If one were to essentialise H.S.V.'s concerns as a poet, I would venture to suggest that there is an eternal search for the ‘Sattvika' values of life in his poetry. Not that he is oblivious to the ‘Taamasa' and ‘Raajasa' elements, in fact, they have to be understood in his emphasis of the ‘Saattvika'. Familial bonds remain and extend even after life as it is demonstrated in his most ambitious long poem “Uttarayana”. The poem is a tribute to his late wife and elevates this purely personal experience to a higher, universal human plane. It is not simply an ‘elegy' in the western sense but a deep reflection of familial relationships in a life which is encircled by accidental births and inevitable deaths.

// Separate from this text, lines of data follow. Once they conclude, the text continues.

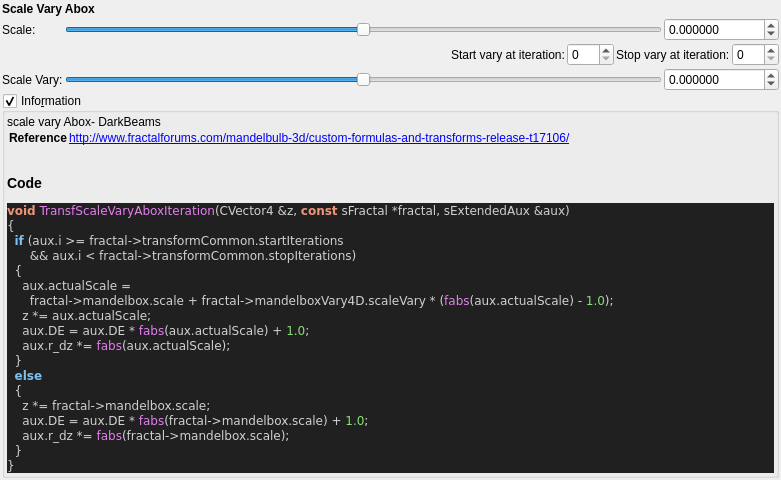
buddhi1980/mandelbulber2, file mandelbulber2/formula/ui/fractal_transf_scale_vary_abox.ui: the form before one commit.
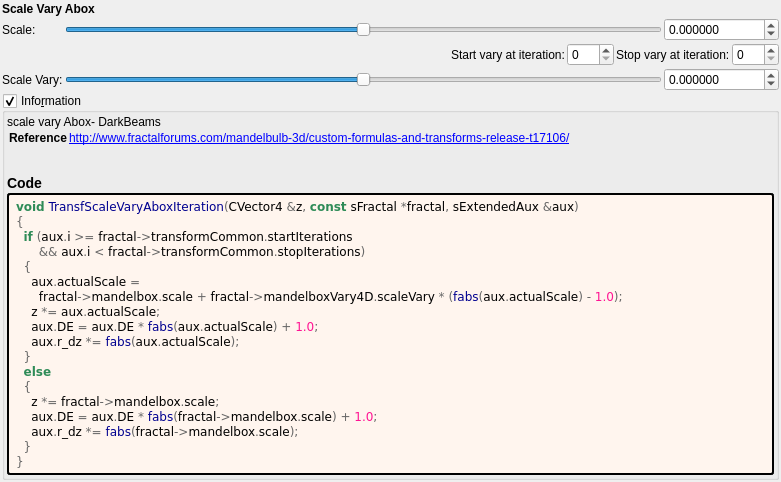
The form after the commit. Custom widgets are drawn as their Qt base class.

What changed in the file:
```diff
--- a/mandelbulber2/formula/ui/fractal_transf_scale_vary_abox.ui
+++ b/mandelbulber2/formula/ui/fractal_transf_scale_vary_abox.ui
@@ -261,32 +261,47 @@
        <number>2</number>
       </property>
       <item>
-       <widget class="QLabel" name="label_code_content">
+	   <widget class="QLabel" name="label_information_general">
         <property name="text">
          <string notr="true">&lt;p&gt;scale vary Abox- DarkBeams&lt;/p&gt;&lt;table&gt;
 &lt;tr&gt;&lt;th&gt;Reference&lt;/th&gt;&lt;td&gt;&lt;a href=&quot;http://www.fractalforums.com/mandelbulb-3d/custom-formulas-and-transforms-release-t17106/&quot;&gt;http://www.fractalforums.com/mandelbulb-3d/custom-formulas-and-transforms-release-t17106/&lt;br&gt;
 &lt;/td&gt;&lt;/tr&gt;
 &lt;/table&gt;
-&lt;h3&gt;Code&lt;/h3&gt;
-&lt;body style=&quot;background-color:#202020&quot;&gt;
-&lt;pre style=&quot;color:#d0d0d0; background-color:#202020;  font-family:'Courier New',monospace;&quot;&gt;&lt;span style=&quot;color:#f09479; font-weight:bold&quot;&gt;void&lt;/span&gt; &lt;span style=&quot;color:#e47eed&quot;&gt;TransfScaleVaryAboxIteration&lt;/span&gt;&lt;span style=&quot;color:#d0d0d0&quot;&gt;(&lt;/span&gt;CVector4 &lt;span style=&quot;color:#d0d0d0&quot;&gt;&amp;amp;&lt;/span&gt;z&lt;span style=&quot;color:#d0d0d0&quot;&gt;,&lt;/span&gt; &lt;span style=&quot;color:#f09479; font-weight:bold&quot;&gt;const&lt;/span&gt; sFractal &lt;span style=&quot;color:#d0d0d0&quot;&gt;*&lt;/span&gt;fractal&lt;span style=&quot;color:#d0d0d0&quot;&gt;,&lt;/span&gt; sExtendedAux &lt;span style=&quot;color:#d0d0d0&quot;&gt;&amp;amp;&lt;/span&gt;aux&lt;span style=&quot;color:#d0d0d0&quot;&gt;)&lt;/span&gt;
-&lt;span style=&quot;color:#d0d0d0&quot;&gt;{&lt;/span&gt;
-  &lt;span style=&quot;color:#7ec0ee; font-weight:bold&quot;&gt;if&lt;/span&gt; &lt;span style=&quot;color:#d0d0d0&quot;&gt;(&lt;/span&gt;aux&lt;span style=&quot;color:#d0d0d0&quot;&gt;.&lt;/span&gt;i &lt;span style=&quot;color:#d0d0d0&quot;&gt;&amp;gt;=&lt;/span&gt; fractal&lt;span style=&quot;color:#d0d0d0&quot;&gt;-&amp;gt;&lt;/span&gt;transformCommon&lt;span style=&quot;color:#d0d0d0&quot;&gt;.&lt;/span&gt;startIterations
-      &lt;span style=&quot;color:#d0d0d0&quot;&gt;&amp;amp;&amp;amp;&lt;/span&gt; aux&lt;span style=&quot;color:#d0d0d0&quot;&gt;.&lt;/span&gt;i &lt;span style=&quot;color:#d0d0d0&quot;&gt;&amp;lt;&lt;/span&gt; fractal&lt;span style=&quot;color:#d0d0d0&quot;&gt;-&amp;gt;&lt;/span&gt;transformCommon&lt;span style=&quot;color:#d0d0d0&quot;&gt;.&lt;/span&gt;stopIterations&lt;span style=&quot;color:#d0d0d0&quot;&gt;)&lt;/span&gt;
-  &lt;span style=&quot;color:#d0d0d0&quot;&gt;{&lt;/span&gt;
-    aux&lt;span style=&quot;color:#d0d0d0&quot;&gt;.&lt;/span&gt;actualScale &lt;span style=&quot;color:#d0d0d0&quot;&gt;=&lt;/span&gt;
-      fractal&lt;span style=&quot;color:#d0d0d0&quot;&gt;-&amp;gt;&lt;/span&gt;mandelbox&lt;span style=&quot;color:#d0d0d0&quot;&gt;.&lt;/span&gt;scale &lt;span style=&quot;color:#d0d0d0&quot;&gt;+&lt;/span&gt; fractal&lt;span style=&quot;color:#d0d0d0&quot;&gt;-&amp;gt;&lt;/span&gt;mandelboxVary4D&lt;span style=&quot;color:#d0d0d0&quot;&gt;.&lt;/span&gt;scaleVary &lt;span style=&quot;color:#d0d0d0&quot;&gt;* (&lt;/span&gt;&lt;span style=&quot;color:#e47eed&quot;&gt;fabs&lt;/span&gt;&lt;span style=&quot;color:#d0d0d0&quot;&gt;(&lt;/span&gt;aux&lt;span style=&quot;color:#d0d0d0&quot;&gt;.&lt;/span&gt;actualScale&lt;span style=&quot;color:#d0d0d0&quot;&gt;) -&lt;/span&gt; &lt;span style=&quot;color:#87df71&quot;&gt;1.0&lt;/span&gt;&lt;span style=&quot;color:#d0d0d0&quot;&gt;);&lt;/span&gt;
-    z &lt;span style=&quot;color:#d0d0d0&quot;&gt;*=&lt;/span&gt; aux&lt;span style=&quot;color:#d0d0d0&quot;&gt;.&lt;/span&gt;actualScale&lt;span style=&quot;color:#d0d0d0&quot;&gt;;&lt;/span&gt;
-    aux&lt;span style=&quot;color:#d0d0d0&quot;&gt;.&lt;/span&gt;DE &lt;span style=&quot;color:#d0d0d0&quot;&gt;=&lt;/span&gt; aux&lt;span style=&quot;color:#d0d0d0&quot;&gt;.&lt;/span&gt;DE &lt;span style=&quot;color:#d0d0d0&quot;&gt;*&lt;/span&gt; &lt;span style=&quot;color:#e47eed&quot;&gt;fabs&lt;/span&gt;&lt;span style=&quot;color:#d0d0d0&quot;&gt;(&lt;/span&gt;aux&lt;span style=&quot;color:#d0d0d0&quot;&gt;.&lt;/span&gt;actualScale&lt;span style=&quot;color:#d0d0d0&quot;&gt;) +&lt;/span&gt; &lt;span style=&quot;color:#87df71&quot;&gt;1.0&lt;/span&gt;&lt;span style=&quot;color:#d0d0d0&quot;&gt;;&lt;/span&gt;
-    aux&lt;span style=&quot;color:#d0d0d0&quot;&gt;.&lt;/span&gt;r_dz &lt;span style=&quot;color:#d0d0d0&quot;&gt;*=&lt;/span&gt; &lt;span style=&quot;color:#e47eed&quot;&gt;fabs&lt;/span&gt;&lt;span style=&quot;color:#d0d0d0&quot;&gt;(&lt;/span&gt;aux&lt;span style=&quot;color:#d0d0d0&quot;&gt;.&lt;/span&gt;actualScale&lt;span style=&quot;color:#d0d0d0&quot;&gt;);&lt;/span&gt;
-  &lt;span style=&quot;color:#d0d0d0&quot;&gt;}&lt;/span&gt;
-  &lt;span style=&quot;color:#7ec0ee; font-weight:bold&quot;&gt;else&lt;/span&gt;
-  &lt;span style=&quot;color:#d0d0d0&quot;&gt;{&lt;/span&gt;
-    z &lt;span style=&quot;color:#d0d0d0&quot;&gt;*=&lt;/span&gt; fractal&lt;span style=&quot;color:#d0d0d0&quot;&gt;-&amp;gt;&lt;/span&gt;mandelbox&lt;span style=&quot;color:#d0d0d0&quot;&gt;.&lt;/span&gt;scale&lt;span style=&quot;color:#d0d0d0&quot;&gt;;&lt;/span&gt;
-    aux&lt;span style=&quot;color:#d0d0d0&quot;&gt;.&lt;/span&gt;DE &lt;span style=&quot;color:#d0d0d0&quot;&gt;=&lt;/span&gt; aux&lt;span style=&quot;color:#d0d0d0&quot;&gt;.&lt;/span&gt;DE &lt;span style=&quot;color:#d0d0d0&quot;&gt;*&lt;/span&gt; &lt;span style=&quot;color:#e47eed&quot;&gt;fabs&lt;/span&gt;&lt;span style=&quot;color:#d0d0d0&quot;&gt;(&lt;/span&gt;fractal&lt;span style=&quot;color:#d0d0d0&quot;&gt;-&amp;gt;&lt;/span&gt;mandelbox&lt;span style=&quot;color:#d0d0d0&quot;&gt;.&lt;/span&gt;scale&lt;span style=&quot;color:#d0d0d0&quot;&gt;) +&lt;/span&gt; &lt;span style=&quot;color:#87df71&quot;&gt;1.0&lt;/span&gt;&lt;span style=&quot;color:#d0d0d0&quot;&gt;;&lt;/span&gt;
-    aux&lt;span style=&quot;color:#d0d0d0&quot;&gt;.&lt;/span&gt;r_dz &lt;span style=&quot;color:#d0d0d0&quot;&gt;*=&lt;/span&gt; &lt;span style=&quot;color:#e47eed&quot;&gt;fabs&lt;/span&gt;&lt;span style=&quot;color:#d0d0d0&quot;&gt;(&lt;/span&gt;fractal&lt;span style=&quot;color:#d0d0d0&quot;&gt;-&amp;gt;&lt;/span&gt;mandelbox&lt;span style=&quot;color:#d0d0d0&quot;&gt;.&lt;/span&gt;scale&lt;span style=&quot;color:#d0d0d0&quot;&gt;);&lt;/span&gt;
-  &lt;span style=&quot;color:#d0d0d0&quot;&gt;}&lt;/span&gt;
-&lt;span style=&quot;color:#d0d0d0&quot;&gt;}&lt;/span&gt;
+&lt;h3&gt;Code&lt;/h3&gt;</string>
+		</property>
+		<property name="wordWrap">
+		 <bool>true</bool>
+		</property>
+		<property name="openExternalLinks">
+		 <bool>true</bool>
+		</property>
+		<property name="textInteractionFlags">
+		 <set>Qt::LinksAccessibleByMouse|Qt::TextSelectableByMouse</set>
+		</property>
+		</widget>
+	   </item>
+	   <item>
+	    <widget class="QLabel" name="label_code_content">
+		 <property name="text">
+		  <string notr="true">&lt;body style=&quot;background-color:#fff5ee&quot;&gt;
+&lt;pre style=&quot;color:#000000; background-color:#fff5ee;  font-family:'Courier New',monospace;&quot;&gt;&lt;span style=&quot;color:#2e8b57; font-weight:bold&quot;&gt;void&lt;/span&gt; &lt;span style=&quot;color:#00008f&quot;&gt;TransfScaleVaryAboxIteration&lt;/span&gt;&lt;span style=&quot;color:#676767&quot;&gt;(&lt;/span&gt;CVector4 &lt;span style=&quot;color:#676767&quot;&gt;&amp;amp;&lt;/span&gt;z&lt;span style=&quot;color:#676767&quot;&gt;,&lt;/span&gt; &lt;span style=&quot;color:#2e8b57; font-weight:bold&quot;&gt;const&lt;/span&gt; sFractal &lt;span style=&quot;color:#676767&quot;&gt;*&lt;/span&gt;fractal&lt;span style=&quot;color:#676767&quot;&gt;,&lt;/span&gt; sExtendedAux &lt;span style=&quot;color:#676767&quot;&gt;&amp;amp;&lt;/span&gt;aux&lt;span style=&quot;color:#676767&quot;&gt;)&lt;/span&gt;
+&lt;span style=&quot;color:#676767&quot;&gt;{&lt;/span&gt;
+  &lt;span style=&quot;color:#2e8b57; font-weight:bold&quot;&gt;if&lt;/span&gt; &lt;span style=&quot;color:#676767&quot;&gt;(&lt;/span&gt;aux&lt;span style=&quot;color:#676767&quot;&gt;.&lt;/span&gt;i &lt;span style=&quot;color:#676767&quot;&gt;&amp;gt;=&lt;/span&gt; fractal&lt;span style=&quot;color:#676767&quot;&gt;-&amp;gt;&lt;/span&gt;transformCommon&lt;span style=&quot;color:#676767&quot;&gt;.&lt;/span&gt;startIterations
+      &lt;span style=&quot;color:#676767&quot;&gt;&amp;amp;&amp;amp;&lt;/span&gt; aux&lt;span style=&quot;color:#676767&quot;&gt;.&lt;/span&gt;i &lt;span style=&quot;color:#676767&quot;&gt;&amp;lt;&lt;/span&gt; fractal&lt;span style=&quot;color:#676767&quot;&gt;-&amp;gt;&lt;/span&gt;transformCommon&lt;span style=&quot;color:#676767&quot;&gt;.&lt;/span&gt;stopIterations&lt;span style=&quot;color:#676767&quot;&gt;)&lt;/span&gt;
+  &lt;span style=&quot;color:#676767&quot;&gt;{&lt;/span&gt;
+    aux&lt;span style=&quot;color:#676767&quot;&gt;.&lt;/span&gt;actualScale &lt;span style=&quot;color:#676767&quot;&gt;=&lt;/span&gt;
+      fractal&lt;span style=&quot;color:#676767&quot;&gt;-&amp;gt;&lt;/span&gt;mandelbox&lt;span style=&quot;color:#676767&quot;&gt;.&lt;/span&gt;scale &lt;span style=&quot;color:#676767&quot;&gt;+&lt;/span&gt; fractal&lt;span style=&quot;color:#676767&quot;&gt;-&amp;gt;&lt;/span&gt;mandelboxVary4D&lt;span style=&quot;color:#676767&quot;&gt;.&lt;/span&gt;scaleVary &lt;span style=&quot;color:#676767&quot;&gt;* (&lt;/span&gt;&lt;span style=&quot;color:#00008f&quot;&gt;fabs&lt;/span&gt;&lt;span style=&quot;color:#676767&quot;&gt;(&lt;/span&gt;aux&lt;span style=&quot;color:#676767&quot;&gt;.&lt;/span&gt;actualScale&lt;span style=&quot;color:#676767&quot;&gt;) -&lt;/span&gt; &lt;span style=&quot;color:#ff1493&quot;&gt;1.0&lt;/span&gt;&lt;span style=&quot;color:#676767&quot;&gt;);&lt;/span&gt;
+    z &lt;span style=&quot;color:#676767&quot;&gt;*=&lt;/span&gt; aux&lt;span style=&quot;color:#676767&quot;&gt;.&lt;/span&gt;actualScale&lt;span style=&quot;color:#676767&quot;&gt;;&lt;/span&gt;
+    aux&lt;span style=&quot;color:#676767&quot;&gt;.&lt;/span&gt;DE &lt;span style=&quot;color:#676767&quot;&gt;=&lt;/span&gt; aux&lt;span style=&quot;color:#676767&quot;&gt;.&lt;/span&gt;DE &lt;span style=&quot;color:#676767&quot;&gt;*&lt;/span&gt; &lt;span style=&quot;color:#00008f&quot;&gt;fabs&lt;/span&gt;&lt;span style=&quot;color:#676767&quot;&gt;(&lt;/span&gt;aux&lt;span style=&quot;color:#676767&quot;&gt;.&lt;/span&gt;actualScale&lt;span style=&quot;color:#676767&quot;&gt;) +&lt;/span&gt; &lt;span style=&quot;color:#ff1493&quot;&gt;1.0&lt;/span&gt;&lt;span style=&quot;color:#676767&quot;&gt;;&lt;/span&gt;
+    aux&lt;span style=&quot;color:#676767&quot;&gt;.&lt;/span&gt;r_dz &lt;span style=&quot;color:#676767&quot;&gt;*=&lt;/span&gt; &lt;span style=&quot;color:#00008f&quot;&gt;fabs&lt;/span&gt;&lt;span style=&quot;color:#676767&quot;&gt;(&lt;/span&gt;aux&lt;span style=&quot;color:#676767&quot;&gt;.&lt;/span&gt;actualScale&lt;span style=&quot;color:#676767&quot;&gt;);&lt;/span&gt;
+  &lt;span style=&quot;color:#676767&quot;&gt;}&lt;/span&gt;
+  &lt;span style=&quot;color:#2e8b57; font-weight:bold&quot;&gt;else&lt;/span&gt;
+  &lt;span style=&quot;color:#676767&quot;&gt;{&lt;/span&gt;
+    z &lt;span style=&quot;color:#676767&quot;&gt;*=&lt;/span&gt; fractal&lt;span style=&quot;color:#676767&quot;&gt;-&amp;gt;&lt;/span&gt;mandelbox&lt;span style=&quot;color:#676767&quot;&gt;.&lt;/span&gt;scale&lt;span style=&quot;color:#676767&quot;&gt;;&lt;/span&gt;
+    aux&lt;span style=&quot;color:#676767&quot;&gt;.&lt;/span&gt;DE &lt;span style=&quot;color:#676767&quot;&gt;=&lt;/span&gt; aux&lt;span style=&quot;color:#676767&quot;&gt;.&lt;/span&gt;DE &lt;span style=&quot;color:#676767&quot;&gt;*&lt;/span&gt; &lt;span style=&quot;color:#00008f&quot;&gt;fabs&lt;/span&gt;&lt;span style=&quot;color:#676767&quot;&gt;(&lt;/span&gt;fractal&lt;span style=&quot;color:#676767&quot;&gt;-&amp;gt;&lt;/span&gt;mandelbox&lt;span style=&quot;color:#676767&quot;&gt;.&lt;/span&gt;scale&lt;span style=&quot;color:#676767&quot;&gt;) +&lt;/span&gt; &lt;span style=&quot;color:#ff1493&quot;&gt;1.0&lt;/span&gt;&lt;span style=&quot;color:#676767&quot;&gt;;&lt;/span&gt;
+    aux&lt;span style=&quot;color:#676767&quot;&gt;.&lt;/span&gt;r_dz &lt;span style=&quot;color:#676767&quot;&gt;*=&lt;/span&gt; &lt;span style=&quot;color:#00008f&quot;&gt;fabs&lt;/span&gt;&lt;span style=&quot;color:#676767&quot;&gt;(&lt;/span&gt;fractal&lt;span style=&quot;color:#676767&quot;&gt;-&amp;gt;&lt;/span&gt;mandelbox&lt;span style=&quot;color:#676767&quot;&gt;.&lt;/span&gt;scale&lt;span style=&quot;color:#676767&quot;&gt;);&lt;/span&gt;
+  &lt;span style=&quot;color:#676767&quot;&gt;}&lt;/span&gt;
+&lt;span style=&quot;color:#676767&quot;&gt;}&lt;/span&gt;
 &lt;/pre&gt;
 &lt;/body&gt;</string>
         </property>
@@ -299,6 +314,9 @@
         <property name="textInteractionFlags">
          <set>Qt::LinksAccessibleByMouse|Qt::TextSelectableByMouse</set>
         </property>
+		 <property name="styleSheet">
+		  <string notr="true">border-style: outset; border-width: 2px; border-radius: 3px; border-color: black; background-color: #fff5ee; padding: 4px;</string>
+		  </property>
        </widget>
       </item>
      </layout>
```
Lines whose indentation alone changed are shown as unchanged.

H.S.V. is certainly a major voice in contemporary poetry.